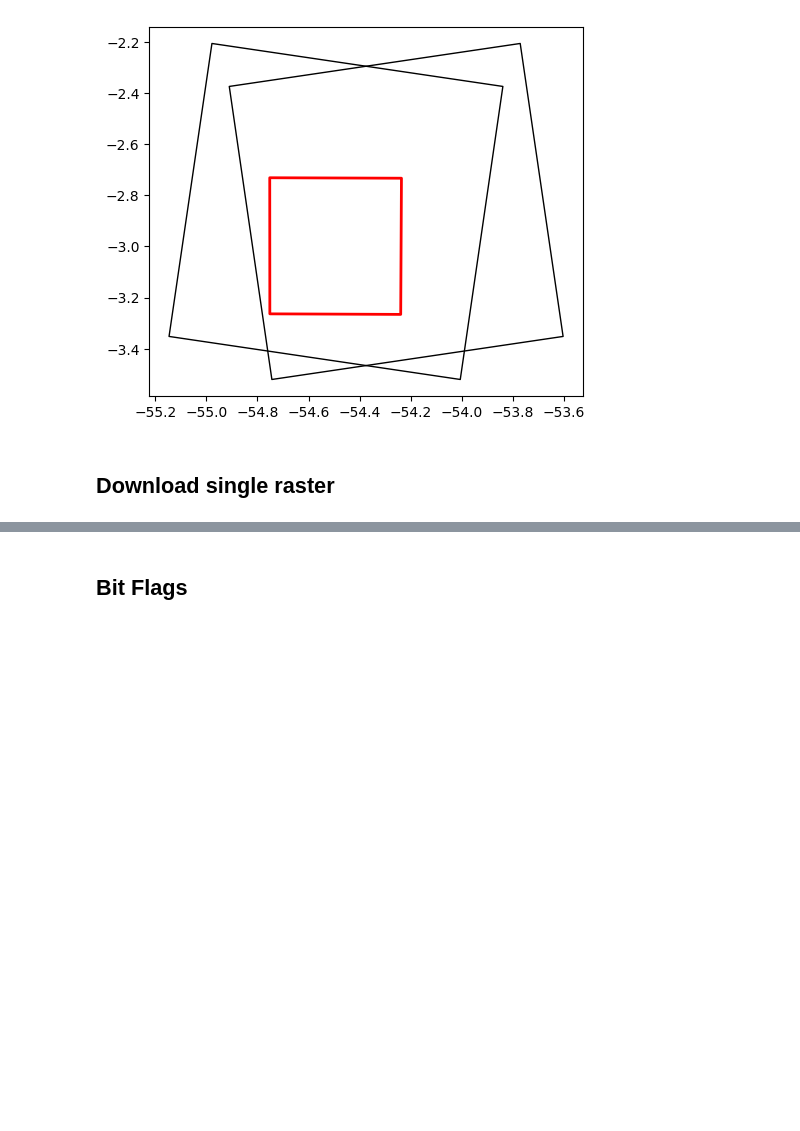
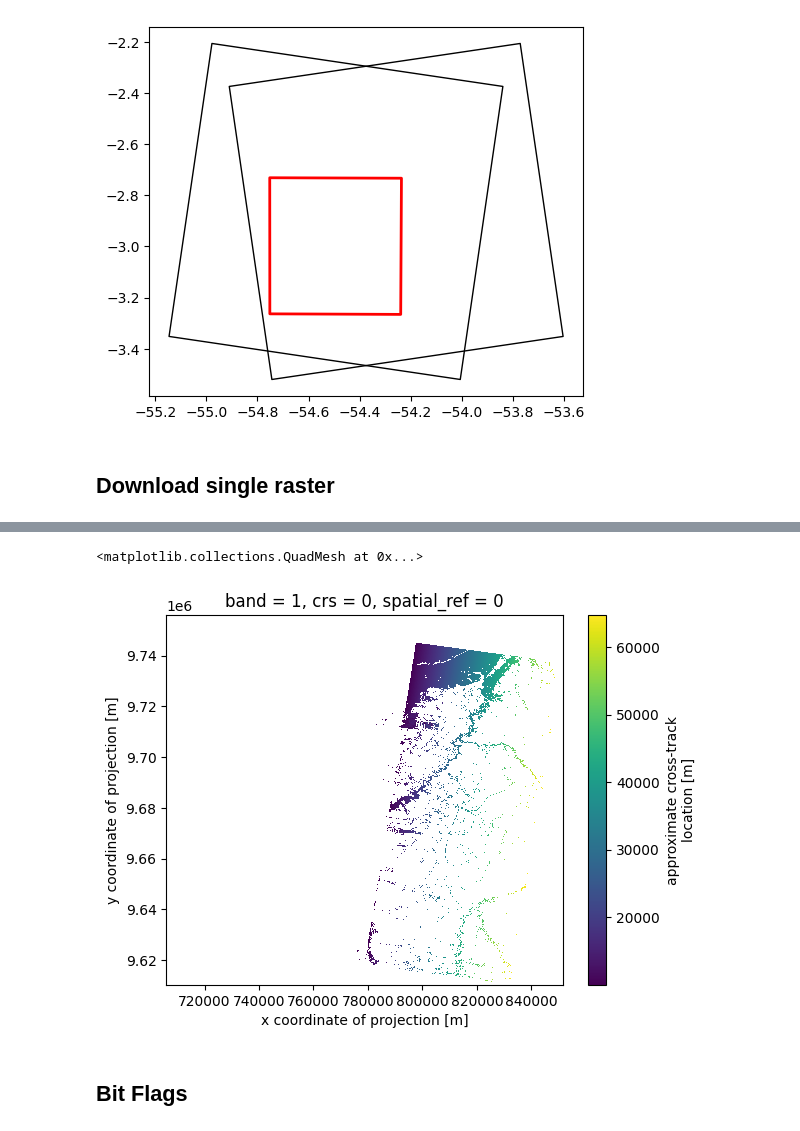
Before and after one commit to cordmaur/swot, a Jupyter notebook: nbs/11-SWOT_Raster_pipeline.ipynb, the cells around one changed output, grey strips where cells are left out. Cells and saved outputs as stored; diff of their text form; code cells hidden in the pictures; blank space fills up the shorter version.

```diff
--- a/nbs/11-SWOT_Raster_pipeline.ipynb
+++ b/nbs/11-SWOT_Raster_pipeline.ipynb
@@ -181,3 +185,8 @@ cross_track.plot(cmap="RdBu")
+# %%
+cross_track.where(cross_track > 10000).plot()
+# %% [output]
+<matplotlib.collections.QuadMesh at 0x...>
+[figure, added]
 # %% [markdown]
 ## Bit Flags
 # %%
```
Also changed, not shown: parts of 9 cells of this notebook, 12 other files.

┄┄┄┄┄┄

**EXERCISE DIRECTIONS**
Wherever the string "changed" occurs in the data, copy the line that holds it.

**SOLUTION FOR THIS PROBLEM**
Before and after one commit to cordmaur/swot, a Jupyter notebook: nbs/11-SWOT_Raster_pipeline.ipynb, the cells around one changed output, grey strips where cells are left out. Cells and saved outputs as stored; diff of their text form; code cells hidden in the pictures; blank space fills up the shorter version.
Also changed, not shown: parts of 9 cells of this notebook, 12 other files.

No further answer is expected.